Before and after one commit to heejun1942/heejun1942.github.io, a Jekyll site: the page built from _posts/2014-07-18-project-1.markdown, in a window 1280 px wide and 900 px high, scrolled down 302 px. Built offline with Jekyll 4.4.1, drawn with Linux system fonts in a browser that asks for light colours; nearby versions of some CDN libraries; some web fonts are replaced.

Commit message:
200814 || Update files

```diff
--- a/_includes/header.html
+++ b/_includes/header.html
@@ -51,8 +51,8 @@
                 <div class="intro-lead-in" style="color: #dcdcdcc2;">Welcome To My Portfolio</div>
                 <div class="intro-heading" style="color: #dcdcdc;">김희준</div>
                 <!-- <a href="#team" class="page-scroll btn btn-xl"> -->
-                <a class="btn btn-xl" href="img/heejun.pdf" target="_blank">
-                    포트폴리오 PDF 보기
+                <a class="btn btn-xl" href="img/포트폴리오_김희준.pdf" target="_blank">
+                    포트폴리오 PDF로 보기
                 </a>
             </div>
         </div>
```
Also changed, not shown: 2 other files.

**Exercise:**
Search the records for the word "class", then list every line that has it.

**Solution:**
                 <div class="intro-lead-in" style="color: #dcdcdcc2;">Welcome To My Portfolio</div>
                 <div class="intro-heading" style="color: #dcdcdc;">김희준</div>
                 <!-- <a href="#team" class="page-scroll btn btn-xl"> -->
-                <a class="btn btn-xl" href="img/heejun.pdf" target="_blank">
+                <a class="btn btn-xl" href="img/포트폴리오_김희준.pdf" target="_blank">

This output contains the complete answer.